A New York Times article has revealed scathing information about grave abuses of power by immigration officials desperate to conceal the deaths and mistreatment of immigrants in detention. This includes covering up evidence of gross mistreatment, undercounting the number of detention deaths, discharging patients right before they die, and major efforts to avoid scrutiny from the news media.The article states,
Behind the scenes, it is now clear, the deaths had already generated thousands of pages of government documents, including scathing investigative reports that were kept under wraps, and a trail of confidential memos and BlackBerry messages that show officials working to stymie outside inquiry.In one case, it was found jail personnel had made a fake entry to show painkiller medication had been given to an inmate, when in actuality the log showed that the drug had been administered once the inmate had died, driven to suicide by unbearable pain. In another case, officials justified an inmates lengthy detention despite his poor medical condition by mischaracterizing his criminal record. Perhaps the most shocking example is that of Boubacar Bah, a 52-year-old tailor from Guinea who suffered a head injury and was put into solitary confinement for 12 hours before an ambulance was called.The article says,

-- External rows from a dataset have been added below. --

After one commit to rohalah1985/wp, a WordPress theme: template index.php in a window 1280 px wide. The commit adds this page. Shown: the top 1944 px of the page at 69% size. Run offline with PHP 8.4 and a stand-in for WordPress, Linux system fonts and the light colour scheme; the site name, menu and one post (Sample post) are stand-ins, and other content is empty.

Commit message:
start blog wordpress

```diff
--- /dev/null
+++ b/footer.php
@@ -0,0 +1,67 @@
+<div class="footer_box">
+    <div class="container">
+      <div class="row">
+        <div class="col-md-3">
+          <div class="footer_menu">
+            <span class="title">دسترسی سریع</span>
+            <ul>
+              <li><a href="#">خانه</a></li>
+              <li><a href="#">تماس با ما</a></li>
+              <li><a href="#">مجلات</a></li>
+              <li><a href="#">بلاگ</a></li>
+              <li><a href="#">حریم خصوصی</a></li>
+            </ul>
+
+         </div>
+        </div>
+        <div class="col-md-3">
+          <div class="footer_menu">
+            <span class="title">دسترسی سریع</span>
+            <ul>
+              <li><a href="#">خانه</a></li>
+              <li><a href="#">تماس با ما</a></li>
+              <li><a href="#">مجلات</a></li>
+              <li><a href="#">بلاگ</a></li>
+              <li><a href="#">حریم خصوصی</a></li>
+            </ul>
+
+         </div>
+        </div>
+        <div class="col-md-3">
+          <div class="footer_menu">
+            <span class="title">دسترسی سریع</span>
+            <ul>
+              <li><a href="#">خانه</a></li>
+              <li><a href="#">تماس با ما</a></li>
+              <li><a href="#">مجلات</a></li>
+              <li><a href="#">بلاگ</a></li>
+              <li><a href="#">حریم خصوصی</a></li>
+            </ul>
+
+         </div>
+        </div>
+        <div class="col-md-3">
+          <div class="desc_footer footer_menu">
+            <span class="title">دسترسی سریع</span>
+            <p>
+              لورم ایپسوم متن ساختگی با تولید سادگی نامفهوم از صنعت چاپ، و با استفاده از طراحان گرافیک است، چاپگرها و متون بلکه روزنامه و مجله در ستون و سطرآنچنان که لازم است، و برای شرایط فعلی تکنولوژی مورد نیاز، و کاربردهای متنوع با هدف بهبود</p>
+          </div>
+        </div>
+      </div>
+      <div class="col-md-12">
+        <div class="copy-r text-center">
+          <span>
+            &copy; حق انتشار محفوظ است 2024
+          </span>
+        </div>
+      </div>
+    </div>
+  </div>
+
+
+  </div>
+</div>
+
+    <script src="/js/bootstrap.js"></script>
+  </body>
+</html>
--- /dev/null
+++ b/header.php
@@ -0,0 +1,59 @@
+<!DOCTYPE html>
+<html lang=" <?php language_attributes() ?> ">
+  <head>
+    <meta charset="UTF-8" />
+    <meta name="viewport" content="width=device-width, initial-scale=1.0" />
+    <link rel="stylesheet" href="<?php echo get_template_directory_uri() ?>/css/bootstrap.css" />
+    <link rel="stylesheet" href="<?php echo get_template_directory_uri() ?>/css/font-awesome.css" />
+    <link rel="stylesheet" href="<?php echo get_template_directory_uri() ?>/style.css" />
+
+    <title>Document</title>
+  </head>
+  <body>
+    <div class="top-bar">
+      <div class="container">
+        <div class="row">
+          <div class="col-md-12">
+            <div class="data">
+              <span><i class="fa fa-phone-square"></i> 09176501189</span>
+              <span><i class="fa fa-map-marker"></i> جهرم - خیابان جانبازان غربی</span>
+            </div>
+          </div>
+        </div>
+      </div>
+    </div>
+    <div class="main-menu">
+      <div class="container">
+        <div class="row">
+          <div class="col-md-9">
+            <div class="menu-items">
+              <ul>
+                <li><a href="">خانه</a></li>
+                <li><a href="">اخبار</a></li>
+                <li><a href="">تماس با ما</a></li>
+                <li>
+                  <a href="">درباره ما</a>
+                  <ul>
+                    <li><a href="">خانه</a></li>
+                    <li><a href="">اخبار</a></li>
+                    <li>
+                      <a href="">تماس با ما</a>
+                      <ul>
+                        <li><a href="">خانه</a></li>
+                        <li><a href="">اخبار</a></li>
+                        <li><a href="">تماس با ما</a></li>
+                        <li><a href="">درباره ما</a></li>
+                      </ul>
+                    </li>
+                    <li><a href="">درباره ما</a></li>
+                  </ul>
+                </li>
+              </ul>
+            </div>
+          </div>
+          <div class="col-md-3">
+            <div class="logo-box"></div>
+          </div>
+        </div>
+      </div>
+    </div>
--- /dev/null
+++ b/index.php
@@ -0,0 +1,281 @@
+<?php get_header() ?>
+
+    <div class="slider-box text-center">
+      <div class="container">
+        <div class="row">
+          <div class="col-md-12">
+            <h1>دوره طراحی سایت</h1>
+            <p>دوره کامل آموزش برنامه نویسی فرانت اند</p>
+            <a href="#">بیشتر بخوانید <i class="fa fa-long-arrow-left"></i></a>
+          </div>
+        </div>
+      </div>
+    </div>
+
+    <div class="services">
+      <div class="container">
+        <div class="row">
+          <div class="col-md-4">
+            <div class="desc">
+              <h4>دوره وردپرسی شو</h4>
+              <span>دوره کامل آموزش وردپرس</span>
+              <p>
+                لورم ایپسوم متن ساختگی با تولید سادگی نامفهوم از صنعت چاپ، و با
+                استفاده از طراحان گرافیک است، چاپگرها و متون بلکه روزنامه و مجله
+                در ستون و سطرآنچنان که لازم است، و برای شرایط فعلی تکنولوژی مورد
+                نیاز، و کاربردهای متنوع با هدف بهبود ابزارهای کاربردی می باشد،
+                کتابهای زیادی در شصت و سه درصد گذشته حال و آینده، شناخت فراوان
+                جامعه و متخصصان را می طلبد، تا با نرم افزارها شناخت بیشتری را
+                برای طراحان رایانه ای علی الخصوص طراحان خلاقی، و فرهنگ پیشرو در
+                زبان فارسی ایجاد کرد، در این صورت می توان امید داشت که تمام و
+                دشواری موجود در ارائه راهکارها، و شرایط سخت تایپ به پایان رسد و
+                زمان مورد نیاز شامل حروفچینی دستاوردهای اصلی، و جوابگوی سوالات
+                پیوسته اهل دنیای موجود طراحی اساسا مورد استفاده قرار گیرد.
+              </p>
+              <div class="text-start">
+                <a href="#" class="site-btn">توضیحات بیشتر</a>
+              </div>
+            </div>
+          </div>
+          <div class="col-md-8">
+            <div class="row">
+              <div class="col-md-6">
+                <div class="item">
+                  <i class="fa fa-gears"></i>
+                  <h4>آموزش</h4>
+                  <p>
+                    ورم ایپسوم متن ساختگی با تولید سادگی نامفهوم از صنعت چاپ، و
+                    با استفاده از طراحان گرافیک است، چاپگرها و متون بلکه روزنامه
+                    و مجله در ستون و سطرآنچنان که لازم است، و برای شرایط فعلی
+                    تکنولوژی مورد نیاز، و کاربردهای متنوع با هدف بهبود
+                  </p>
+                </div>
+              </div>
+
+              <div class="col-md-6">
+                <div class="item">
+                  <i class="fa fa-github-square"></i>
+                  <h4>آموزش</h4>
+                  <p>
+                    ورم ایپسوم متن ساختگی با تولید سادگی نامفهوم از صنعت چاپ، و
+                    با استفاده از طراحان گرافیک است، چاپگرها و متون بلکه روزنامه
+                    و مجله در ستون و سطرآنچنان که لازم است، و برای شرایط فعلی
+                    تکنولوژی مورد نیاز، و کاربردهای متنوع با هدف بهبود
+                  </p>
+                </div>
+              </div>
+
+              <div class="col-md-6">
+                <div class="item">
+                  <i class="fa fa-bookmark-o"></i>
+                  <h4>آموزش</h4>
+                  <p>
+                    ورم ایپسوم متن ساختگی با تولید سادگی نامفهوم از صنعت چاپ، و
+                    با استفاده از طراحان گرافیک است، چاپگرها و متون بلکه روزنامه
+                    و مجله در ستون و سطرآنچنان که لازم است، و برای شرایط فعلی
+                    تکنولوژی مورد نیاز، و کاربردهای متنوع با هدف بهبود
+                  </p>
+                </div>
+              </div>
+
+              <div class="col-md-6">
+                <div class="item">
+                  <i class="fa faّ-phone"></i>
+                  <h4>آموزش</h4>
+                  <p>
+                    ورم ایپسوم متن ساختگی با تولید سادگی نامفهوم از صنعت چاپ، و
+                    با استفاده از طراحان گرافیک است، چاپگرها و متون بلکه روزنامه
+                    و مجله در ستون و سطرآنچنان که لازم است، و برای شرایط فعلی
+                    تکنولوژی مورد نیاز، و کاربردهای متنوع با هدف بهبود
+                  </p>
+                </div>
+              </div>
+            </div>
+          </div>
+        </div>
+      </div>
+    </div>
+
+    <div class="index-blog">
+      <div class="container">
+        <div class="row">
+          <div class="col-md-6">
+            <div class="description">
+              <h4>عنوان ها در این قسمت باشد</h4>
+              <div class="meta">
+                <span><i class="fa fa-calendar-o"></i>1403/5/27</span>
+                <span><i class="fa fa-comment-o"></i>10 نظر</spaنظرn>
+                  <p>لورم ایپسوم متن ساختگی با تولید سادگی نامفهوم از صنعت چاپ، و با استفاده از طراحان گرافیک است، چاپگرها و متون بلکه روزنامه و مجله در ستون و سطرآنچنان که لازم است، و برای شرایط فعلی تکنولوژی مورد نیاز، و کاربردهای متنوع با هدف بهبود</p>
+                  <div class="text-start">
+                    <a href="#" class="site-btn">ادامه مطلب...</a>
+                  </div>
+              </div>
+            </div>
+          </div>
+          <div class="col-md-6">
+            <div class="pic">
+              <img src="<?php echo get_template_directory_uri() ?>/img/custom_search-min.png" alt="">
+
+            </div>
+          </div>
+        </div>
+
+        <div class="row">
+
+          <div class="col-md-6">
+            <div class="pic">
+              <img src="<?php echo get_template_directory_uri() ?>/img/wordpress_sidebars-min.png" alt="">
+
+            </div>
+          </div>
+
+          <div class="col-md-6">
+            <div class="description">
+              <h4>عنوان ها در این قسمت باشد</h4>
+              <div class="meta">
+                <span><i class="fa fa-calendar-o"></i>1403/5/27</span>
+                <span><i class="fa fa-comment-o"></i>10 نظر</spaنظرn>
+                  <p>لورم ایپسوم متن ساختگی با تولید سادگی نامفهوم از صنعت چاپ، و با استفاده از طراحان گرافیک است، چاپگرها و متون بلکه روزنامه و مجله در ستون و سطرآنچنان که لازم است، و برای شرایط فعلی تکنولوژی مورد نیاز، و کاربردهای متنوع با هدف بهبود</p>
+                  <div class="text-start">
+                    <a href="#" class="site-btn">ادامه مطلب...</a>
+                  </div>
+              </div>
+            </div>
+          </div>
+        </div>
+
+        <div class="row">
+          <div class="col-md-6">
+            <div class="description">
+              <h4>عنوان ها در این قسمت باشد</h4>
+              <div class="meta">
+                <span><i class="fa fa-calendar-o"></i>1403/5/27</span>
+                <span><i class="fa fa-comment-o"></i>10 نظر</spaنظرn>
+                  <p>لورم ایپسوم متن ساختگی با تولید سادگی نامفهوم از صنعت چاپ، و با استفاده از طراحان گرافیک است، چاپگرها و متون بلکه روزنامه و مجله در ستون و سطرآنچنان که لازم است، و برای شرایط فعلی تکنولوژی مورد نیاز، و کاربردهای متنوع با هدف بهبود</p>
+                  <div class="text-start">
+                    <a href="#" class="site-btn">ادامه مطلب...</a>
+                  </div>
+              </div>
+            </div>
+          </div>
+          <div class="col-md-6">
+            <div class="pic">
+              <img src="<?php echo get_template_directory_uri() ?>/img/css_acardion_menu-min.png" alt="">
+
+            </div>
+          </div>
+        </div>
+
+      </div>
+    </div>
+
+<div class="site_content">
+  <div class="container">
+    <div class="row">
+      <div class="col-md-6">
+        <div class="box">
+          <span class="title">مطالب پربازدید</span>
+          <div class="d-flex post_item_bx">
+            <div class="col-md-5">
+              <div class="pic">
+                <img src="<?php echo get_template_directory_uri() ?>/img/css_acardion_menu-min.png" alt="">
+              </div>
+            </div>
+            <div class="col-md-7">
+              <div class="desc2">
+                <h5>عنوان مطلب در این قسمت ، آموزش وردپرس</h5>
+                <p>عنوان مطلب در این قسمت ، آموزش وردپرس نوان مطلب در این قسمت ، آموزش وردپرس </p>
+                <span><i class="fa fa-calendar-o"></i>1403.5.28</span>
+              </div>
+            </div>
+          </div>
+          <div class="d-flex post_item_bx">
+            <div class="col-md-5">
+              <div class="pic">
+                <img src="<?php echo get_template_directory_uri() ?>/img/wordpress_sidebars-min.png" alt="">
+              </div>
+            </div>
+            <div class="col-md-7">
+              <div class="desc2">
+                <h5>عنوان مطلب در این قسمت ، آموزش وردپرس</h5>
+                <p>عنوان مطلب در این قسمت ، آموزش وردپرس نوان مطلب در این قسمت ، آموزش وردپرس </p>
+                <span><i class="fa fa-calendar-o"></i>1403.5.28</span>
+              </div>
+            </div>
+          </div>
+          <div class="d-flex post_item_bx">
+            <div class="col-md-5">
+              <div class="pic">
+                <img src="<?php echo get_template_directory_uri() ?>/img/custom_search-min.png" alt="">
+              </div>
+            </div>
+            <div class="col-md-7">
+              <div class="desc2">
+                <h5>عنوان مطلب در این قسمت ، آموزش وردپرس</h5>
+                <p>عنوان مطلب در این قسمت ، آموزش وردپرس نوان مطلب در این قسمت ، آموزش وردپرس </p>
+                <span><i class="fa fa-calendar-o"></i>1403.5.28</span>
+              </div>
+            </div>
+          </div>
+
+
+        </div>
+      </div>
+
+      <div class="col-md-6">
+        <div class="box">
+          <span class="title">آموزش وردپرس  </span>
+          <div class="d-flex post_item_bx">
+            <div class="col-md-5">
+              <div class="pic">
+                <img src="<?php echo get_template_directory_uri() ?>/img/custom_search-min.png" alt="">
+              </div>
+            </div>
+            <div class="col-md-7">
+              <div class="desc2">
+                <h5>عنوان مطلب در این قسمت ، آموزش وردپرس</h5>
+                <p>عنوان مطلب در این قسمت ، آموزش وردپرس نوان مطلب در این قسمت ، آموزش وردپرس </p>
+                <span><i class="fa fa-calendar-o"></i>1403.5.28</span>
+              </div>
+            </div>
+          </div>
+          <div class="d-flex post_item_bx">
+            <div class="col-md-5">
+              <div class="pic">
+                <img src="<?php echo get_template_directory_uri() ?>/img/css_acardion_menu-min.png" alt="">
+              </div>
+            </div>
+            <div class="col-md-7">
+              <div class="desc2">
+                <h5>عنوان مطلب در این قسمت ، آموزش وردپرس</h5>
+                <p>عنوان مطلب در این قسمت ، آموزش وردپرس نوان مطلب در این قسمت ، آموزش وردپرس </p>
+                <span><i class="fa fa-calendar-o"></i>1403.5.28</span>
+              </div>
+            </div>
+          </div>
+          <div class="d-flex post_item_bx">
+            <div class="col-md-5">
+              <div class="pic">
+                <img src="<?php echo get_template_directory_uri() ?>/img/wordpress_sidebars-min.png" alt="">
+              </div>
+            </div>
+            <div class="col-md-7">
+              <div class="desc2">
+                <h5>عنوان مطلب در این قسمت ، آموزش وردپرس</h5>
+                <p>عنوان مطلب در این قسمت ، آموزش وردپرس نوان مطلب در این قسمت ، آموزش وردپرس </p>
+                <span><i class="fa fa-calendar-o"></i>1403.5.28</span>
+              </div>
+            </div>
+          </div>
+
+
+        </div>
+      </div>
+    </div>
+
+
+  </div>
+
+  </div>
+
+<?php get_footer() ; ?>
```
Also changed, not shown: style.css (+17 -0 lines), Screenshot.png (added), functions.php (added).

“In the agency’s confidential files was a jail video showing Mr. Bah face down in the medical unit, hands cuffed behind his back, just before medical personnel sent him to a disciplinary cell. The tape shows him crying out repeatedly in his native Fulani, ‘Help they are killing me!’”The video, shot by detention officials as a policy when force is used on a detainee, was obtained along with thousands of documents on the 107 deaths in immigration custody, through Freedom of Information Acts filed by the New York Times and the ACLU. These documents clearly show how Immigration and Customs Enforcement officials have covered up examples of abuse and neglect, withheld important information regarding detainee abuse and deaths, and desperately tried to deflect media scrutiny. Bah’s story was the basis for our End Homeland Guantamos campaign, where visitors assume the role of an undercover journalist doing an investigative series on what actually happened to Boubacar Bah.
Many, including the news media, advocacy groups and Members of Congress have been calling for reform in the immigration detention system. And while the Obama Administration has vowed to overhaul immigration detention, it seems somewhat meaningless unless there is a shift in the way the agency operates – away from an environment of secrecy to one government by enforceable standards and oversight. But the administration has rejected the idea of standards, arguing that “rule-making would be laborious, time-consuming and less flexible” than its own overhaul.
That’s why we need real public pressure. STOP THE SENSELESS DEATHS NOW by urging your Congressional members to support Rep. Luis Gutierrez’s Comprehensive Immigration Reform for America’s Security and Prosperity Act of 2009 (CIR ASAP) which provides secure alternatives and the codification of standards to ensure humane detention conditions.